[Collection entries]
■ ■ ■
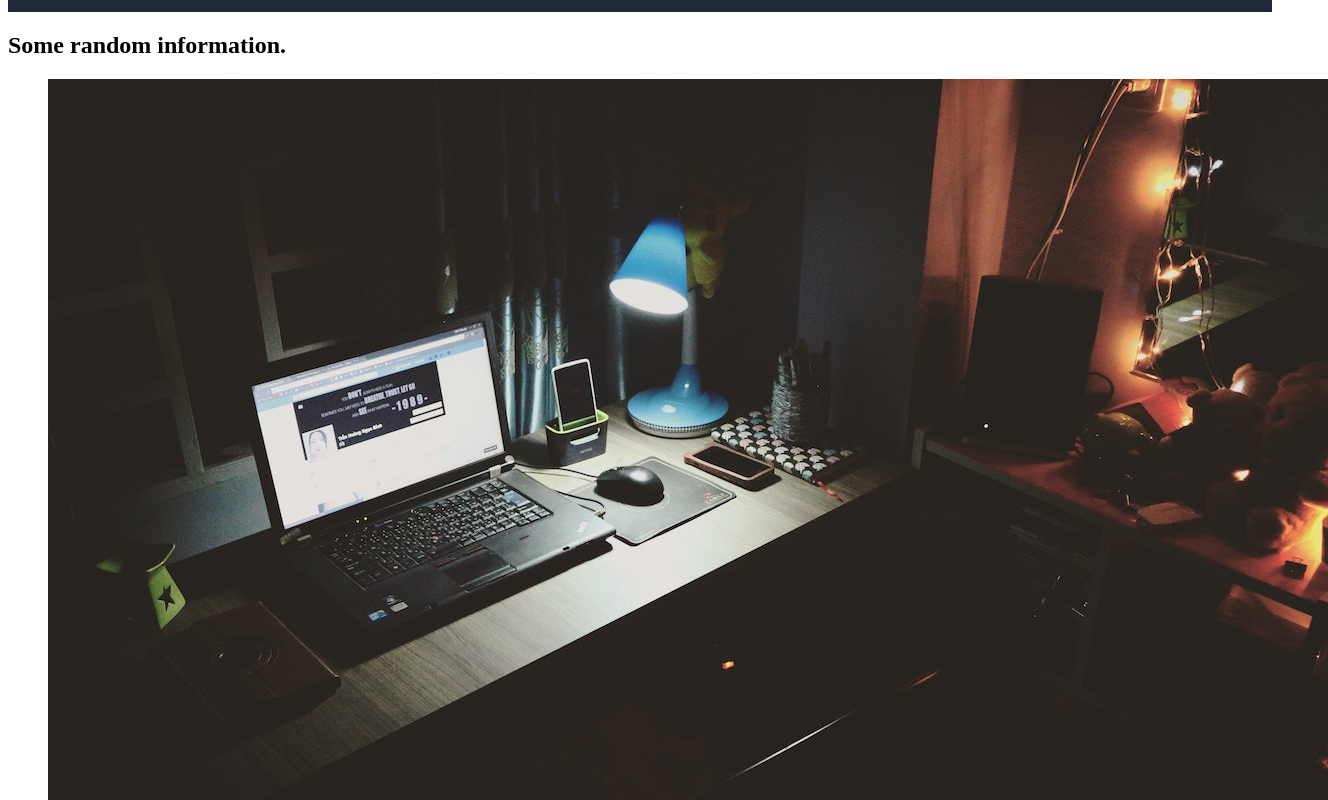
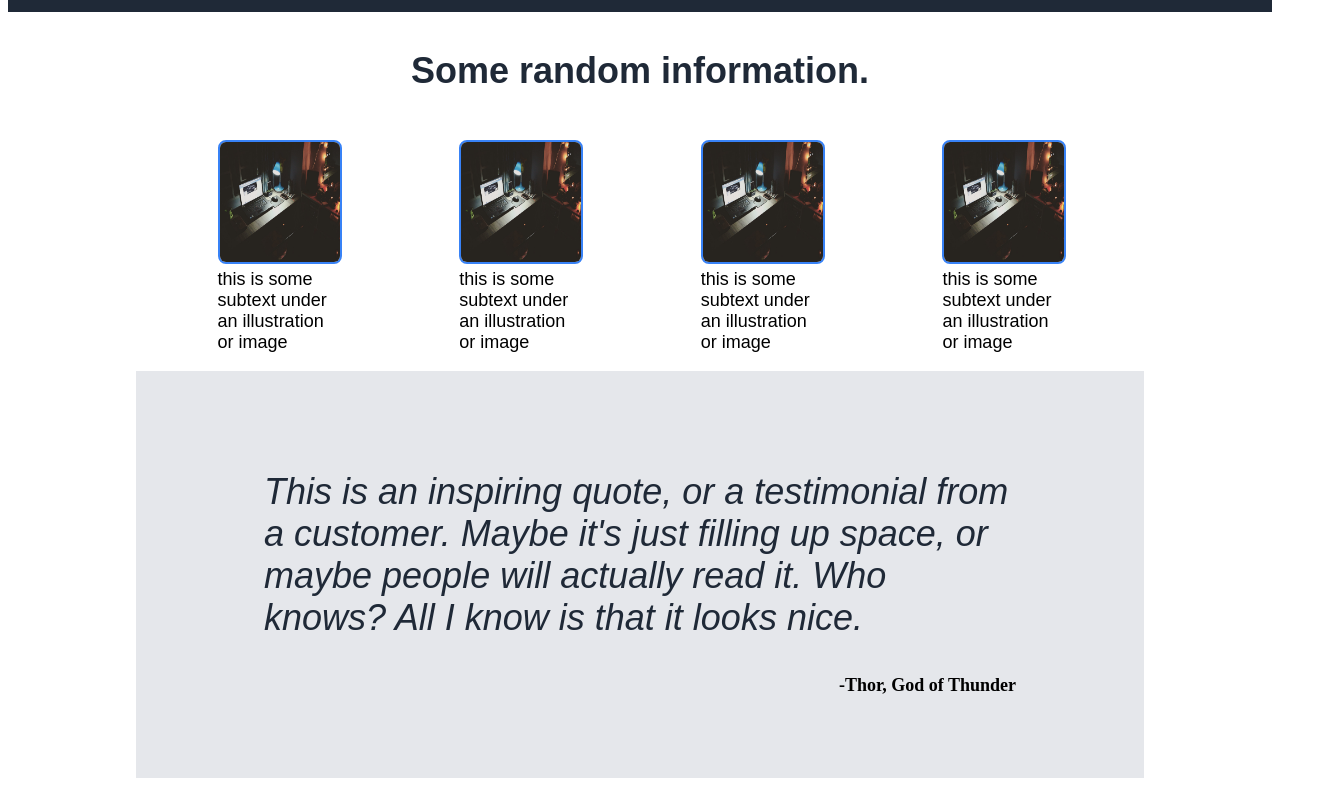
Before and after one commit to code-dub/TOP-landingpage, a plain HTML site: page index.html in a window 1280 px wide. Shown: the part 300-1100 px from the top of the page, 1328 px wide, since content can reach past the window. Drawn offline with Linux system fonts and the light colour scheme.

Commit message:
add style to section 2 and 3

```diff
--- a/style.css
+++ b/style.css
@@ -87,3 +87,76 @@ button {
     border: none;
     border-radius: 0;
 }
+
+/* Second section styling */
+
+.section-2{
+    display: flex;
+    flex-direction: column;
+    padding: 8px 128px;
+    margin-bottom: 64px;
+    /* text-align: center; */
+}
+
+h2{
+    text-align: center;
+    font-weight: 900;
+    font-size: 36px;
+    color: #1F2937;
+    font-family: Arial, Helvetica, sans-serif;
+}
+
+.section-2a-1{
+    display: flex;
+    justify-content: space-evenly;
+}
+
+figure{
+    display: inline-block;
+    font-size: 18px;
+    columns: #E5E7EB;
+    font-family: Arial, Helvetica, sans-serif;
+    width: 120px;
+    align-items: center;
+}
+
+figcaption{
+    display: block;
+}
+
+
+img{
+    width: 120px;
+    height: 120px;
+    border-radius: 8px;
+    border: 2px solid #3882F6;
+
+}
+
+
+/* third section styling */
+
+.section-3{
+    display: flex;
+    flex-direction: column;
+    background-color: #E5E7EB;
+    padding: 64px 128px;
+    margin-bottom: 32px;
+    justify-content: center;
+    align-items: center;
+}
+
+.section-3a1{
+    font-size: 36px;
+    font-family: Arial, Helvetica, sans-serif;
+    font-weight: lighter;
+    color:#1F2937;
+}
+
+.section-3a2{
+    align-self: flex-end;
+    font-weight: 600;
+    font-size: 18px;
+    margin-top: 0;
+    padding: 0;
+}
```
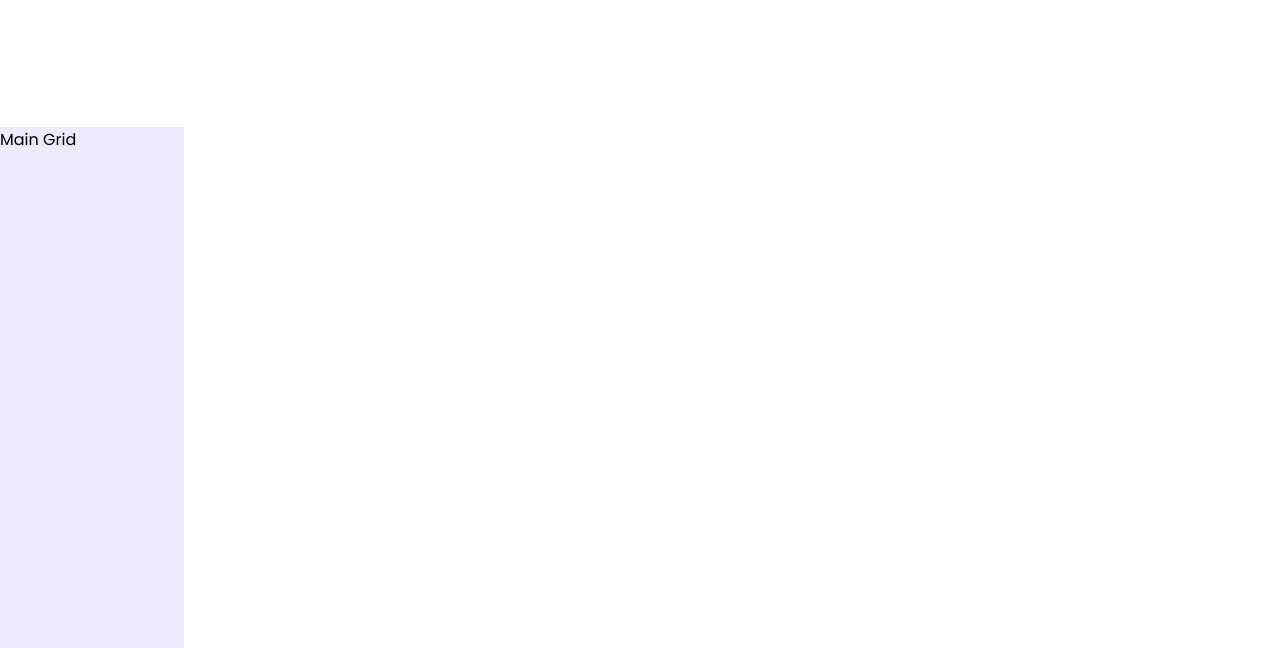
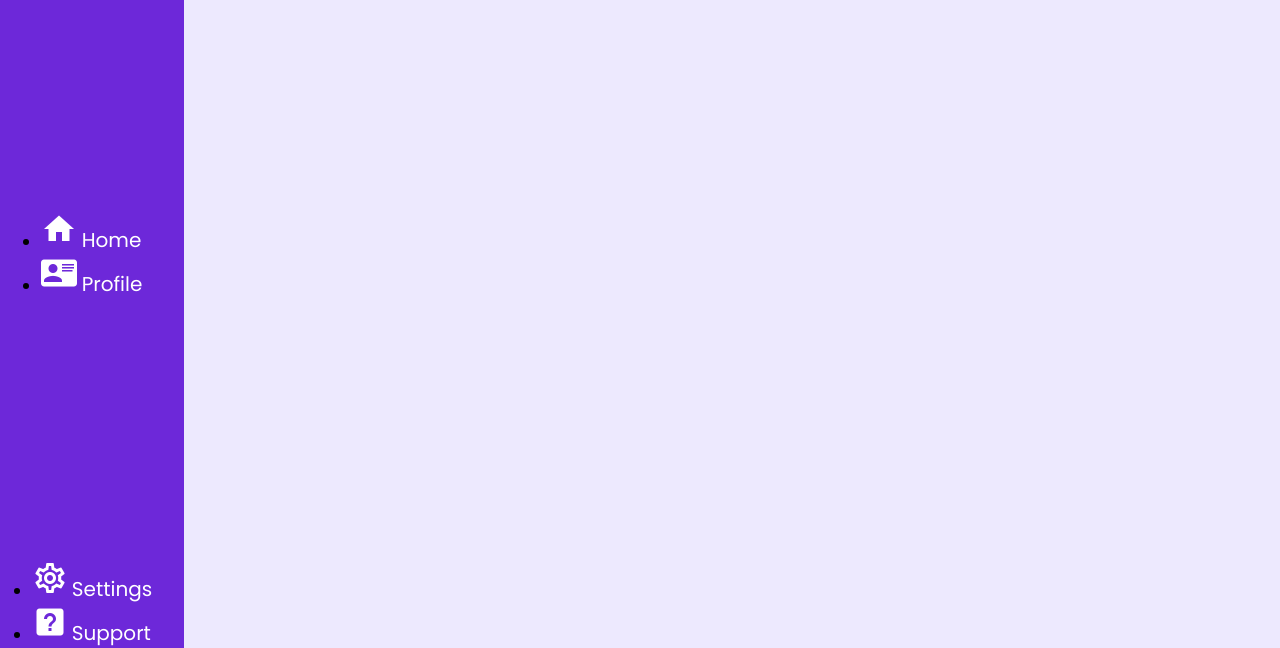
Before and after one commit to iTreykwondo/dashboard, a plain HTML site: page index.html in a window 1280 px wide. Shown: the part 152-800 px from the top of the page. Drawn offline with Linux system fonts and the light colour scheme.

Commit message:
Rename .dashboard to .sidebar

```diff
--- a/styles.css
+++ b/styles.css
@@ -23,7 +23,7 @@ a {
   grid-template-rows: 1fr 5fr;
 }
 
-.dashboard {
+.sidebar {
   background-color: #6d28d9;
   grid-column: 1 / 2;
   grid-row: 1 / -1;
```
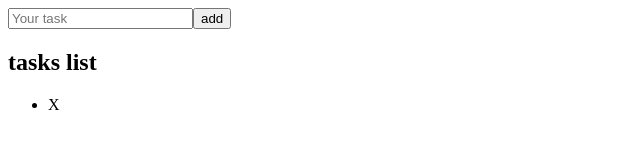
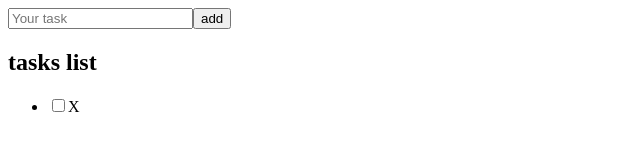
Before and after one commit to HannaTkachenko/todo, a React (Create React App) app: page / in a window 1280 px wide. Shown: the top 166 px of the page, without its empty margins (0-640 px from the left). Built offline with nearby package versions, Linux system fonts and the light colour scheme.

Commit message:
Add TodoList as component

```diff
--- /dev/null
+++ b/src/components/Todo/TodoList/index.js
@@ -0,0 +1,27 @@
+import React from 'react';
+
+const TodoList = ({tasks, setDoneTask,deleteTask }) => {
+  return (
+    <div>
+      <h2>tasks list</h2>
+      <ul>
+        {tasks.map((task) => (
+
+          <li key={task.id}>
+            <input type='checkbox' checked={task.isDone} onClick={
+              ()=>setDoneTask(task.id)
+            }/>
+            {task.body}
+            <span
+              onClick={() => {deleteTask(task.id); }}
+            >
+              X
+            </span>
+          </li>
+        ))}
+      </ul>
+    </div>
+  );
+}
+
+export default TodoList;
--- a/src/components/Todo/index.js
+++ b/src/components/Todo/index.js
@@ -1,6 +1,7 @@
 import React from "react";
 import { useTodo } from "./../../hooks";
 import TodoForm from "./../Forms/TodoForm/";
+import TodoList from "./TodoList";
 
 const Todo = () => {
   const { tasks, setTasks, addTask, setDoneTask, deleteTask } = useTodo([
@@ -12,21 +13,12 @@ const Todo = () => {
   ]);
   return (
     <div>
-      <TodoForm addTask={addTask}/>
-      <h2>tasks list</h2>
-      <ul>
-        {tasks.map((task) => (
-
-          <li key={task.id}>
-            {task.body}
-            <span
-              onClick={() => {deleteTask(task.id); }}
-            >
-              X
-            </span>
-          </li>
-        ))}
-      </ul>
+      <TodoForm addTask={addTask} />
+      <TodoList
+        tasks={tasks}
+        setDoneTask={setDoneTask}
+        deleteTask={deleteTask}
+      />
     </div>
   );
 };
```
■ ■ ■
> [WORK INSTRUCTION]
Lines above with the string "grid" need to be found and copied.

> [RESPONSE TO THIS EXERCISE]
   grid-template-rows: 1fr 5fr;
   grid-column: 1 / 2;
   grid-row: 1 / -1;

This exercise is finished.